In 2004 the “I Try” singer lent her raspy voice to the As Told By Ginger theme, a Nickelodeon show about an adolescent girl. And more recently, Gray released a song about a vibrator — because artists are versatile.
Reverend Horton Heat, Ren & Stimpy
Known as the “Godfather of rockabilly and psychobilly, and the regular father to children not named Billy, Reverend Horton Heat (Jim Heath) also created the Ren & Stimpy theme — a song so sick there are Reddit threads about it. His songs were featured in Beavis And Butthead, video games like Guitar Hero II, and in the soundtracks for several movies including Ace Ventura: When Nature Calls and Bio-Dome.

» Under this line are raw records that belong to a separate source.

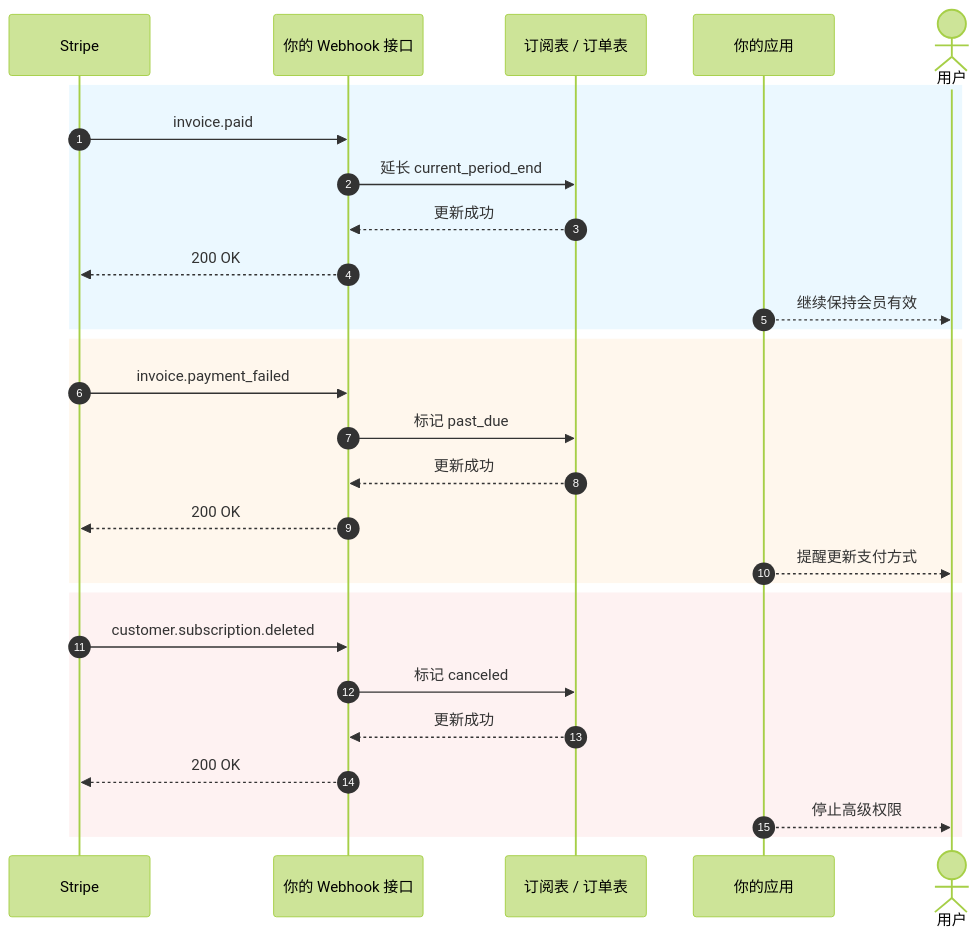
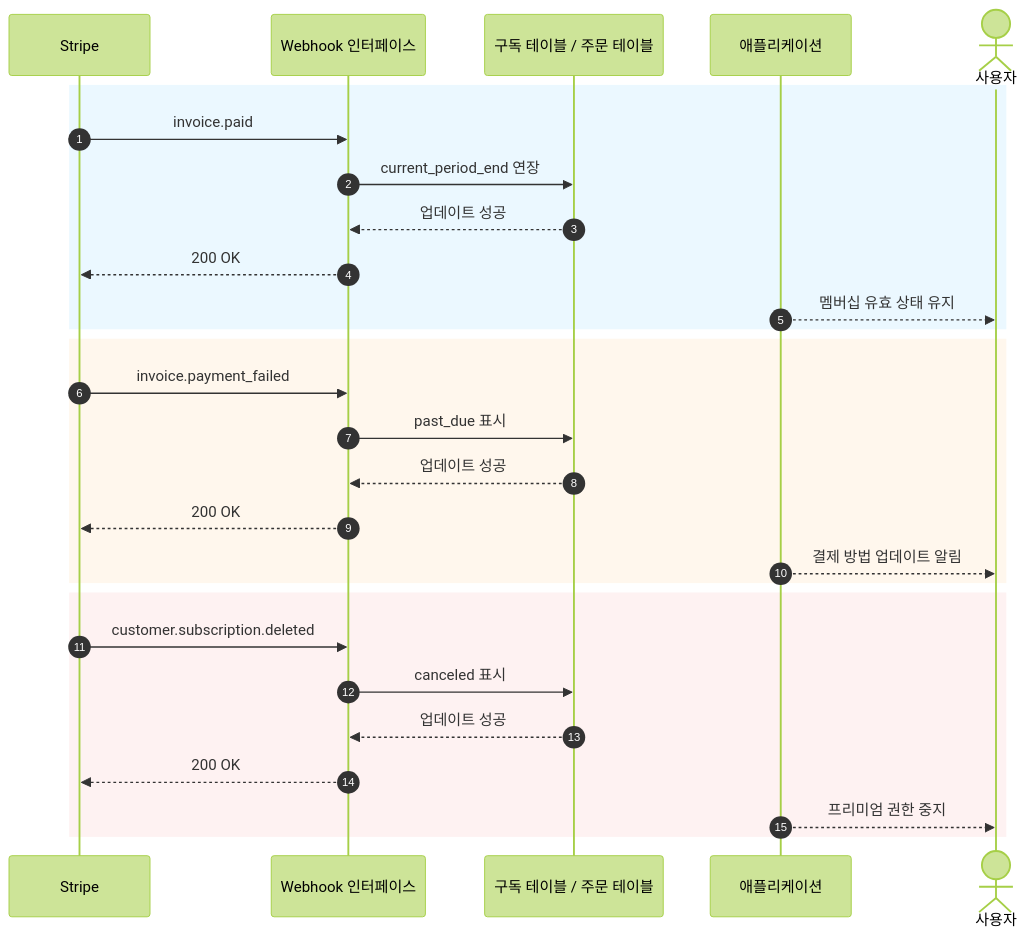
One commit to sketchymonk/easy-vibe changed the sixth of 6 diagrams in docs/ko-kr/stage-2/backend/stripe-payment/index.md. Above: the diagram before and after it, drawn with Mermaid (forest theme). The commit also changed other lines of this file and 59 other files, not shown here.

````diff
--- a/docs/ko-kr/stage-2/backend/stripe-payment/index.md
+++ b/docs/ko-kr/stage-2/backend/stripe-payment/index.md
@@ -692,33 +692,33 @@
 ```mermaid
 sequenceDiagram
   autonumber
   participant Stripe as Stripe
-  participant Webhook as 你的 Webhook 接口
-  participant DB as 订阅表 / 订单表
-  participant App as 你的应用
-  actor User as 用户
+  participant Webhook as Webhook 인터페이스
+  participant DB as 구독 테이블 / 주문 테이블
+  participant App as 애플리케이션
+  actor User as 사용자
 
   rect rgb(235, 248, 255)
     Stripe->>Webhook: invoice.paid
-    Webhook->>DB: 延长 current_period_end
-    DB-->>Webhook: 更新成功
+    Webhook->>DB: current_period_end 연장
+    DB-->>Webhook: 업데이트 성공
     Webhook-->>Stripe: 200 OK
-    App-->>User: 继续保持会员有效
+    App-->>User: 멤버십 유효 상태 유지
   end
 
   rect rgb(255, 247, 237)
     Stripe->>Webhook: invoice.payment_failed
-    Webhook->>DB: 标记 past_due
-    DB-->>Webhook: 更新成功
+    Webhook->>DB: past_due 표시
+    DB-->>Webhook: 업데이트 성공
     Webhook-->>Stripe: 200 OK
-    App-->>User: 提醒更新支付方式
+    App-->>User: 결제 방법 업데이트 알림
   end
 
   rect rgb(254, 242, 242)
     Stripe->>Webhook: customer.subscription.deleted
-    Webhook->>DB: 标记 canceled
-    DB-->>Webhook: 更新成功
+    Webhook->>DB: canceled 표시
+    DB-->>Webhook: 업데이트 성공
     Webhook-->>Stripe: 200 OK
-    App-->>User: 停止高级权限
+    App-->>User: 프리미엄 권한 중지
   end
 ```
````
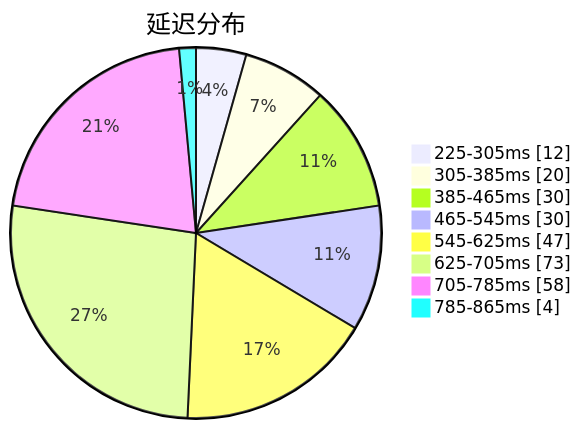
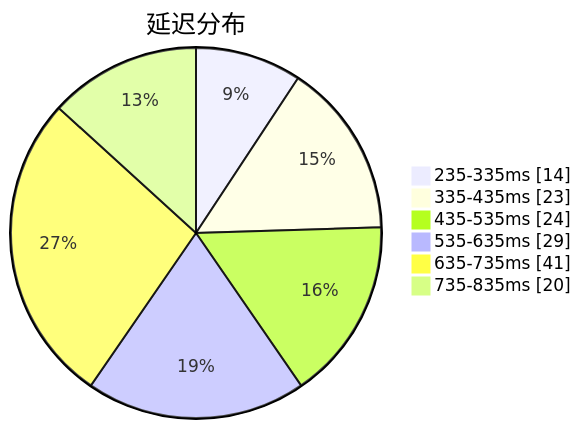
The first of 3 diagrams in subs/statistics/tested_within.md (qjlxg/airport), drawn with Mermaid before and after one commit. The commit also changed other lines of this file and 2 other files, not shown here.

````diff
--- a/subs/statistics/tested_within.md
+++ b/subs/statistics/tested_within.md
@@ -2,12 +2,10 @@
 ```mermaid
 pie showData
 title 延迟分布
-"225-305ms" : 12
-"305-385ms" : 20
-"385-465ms" : 30
-"465-545ms" : 30
-"545-625ms" : 47
-"625-705ms" : 73
-"705-785ms" : 58
-"785-865ms" : 4
+"235-335ms" : 14
+"335-435ms" : 23
+"435-535ms" : 24
+"535-635ms" : 29
+"635-735ms" : 41
+"735-835ms" : 20
 ```
````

Fun fact: the character Powdered Toast Man was inspired by another famous musician, Frank Zappa. He was apparently cool with people thinking he farts on breakfast because he made a cameo on the show as “The Pope.” Think of him as the original Young Pope.
Dr. John, Curious George
Curious George escaped Hitler, the Nazis, and a huffing addiction. What he didn’t escape was New Orleans soul music. The curious little monkey was used to being in the right place at the wrong time, which may explain how his theme was written by the good doctor. Dr. John is a Big Easy institution, but he’s also the voice behind the Blossom theme song, the famous “Love that chicken at Popeyes” jingle, and the Bonnaroo music festival in Tennessee (named after his 1974 album Desitively Bonnaroo), so a kid’s show isn’t that much of a sellout move.
Los Lobos, Hand Manny
Los Lobos are the East L.A. band whose South of the Border music landed them in the Rock & Roll Hall Of Fame. The Handy Manny theme continues their tradition of both traditional Latin music and rock for a cartoon character that has more rhythm than Bob the Builder.
The B-52s, Rocko’s Modern Life
Kate Pierson and Fred Schneider from the B-52s sang the theme for the show from the second season on, and arguably blew the first season’s version through the tin roof. But they weren’t the first choice for the gig. The show wanted Danny Elfman, but he was too busy composing the theme for The Simpsons, doing the score to Pee-Wee’s Adventure (plus songs for the sequel), and manning the band Oingo Boingo. The B-52s continued their cartoon career with the parody “Glove Slap” for The Simpsons as well, where they hopefully thanked Elfman for the extra jukebox money.
Cyndi Lauper, Pee Wee’s Playhouse
Pee Wee’s Playhouse was a place where kids just wanted to have fun, so Cyndi Lauper singing the theme song under the pseudonym Ellen Shaw makes sense. (Phil Hartman as Captain Carl was just the “Chairy” on top.) The Playhouse took music seriously and had a special soundtrack for each episode — all written by noteworthy musicians such as Todd Rundgren, Danny Elfman (who again, did the Pee-Wee movies), and Mark Mothersbaugh of Devo. Mothersbaugh later joined forces with Lauper in 2000 when he wrote and she sang the song “I Want A Mom That Will Last Forever” for the movie Rugrats In Paris — perhaps one of the saddest songs in Nicktoon history next to “Ren’s Pecs.”
Long before Mark Mothersbaugh was collaborating with Cyndi Lauper on songs about the mother of your child’s mortality, he was the frontman of the New Wave band Devo. Throughout his 4-decade long career (so far), Mothersbaugh movie and TV credits include Wes Anderson’s Bottle Rocket, Rushmore, The Royal Tenenbaums, and The Life Aquatic, as well as The Lego Movie, and plenty of songs for Pee-Wee’s Playhouse. Most notably, he was the composer for the series Rugrats for an entire 13-year run. Even the character, Chuckie Finster, was inspired by his glasses and messy hair. Unlike Chuckie, Mothersbaugh is a father of 2 and not voiced by a woman.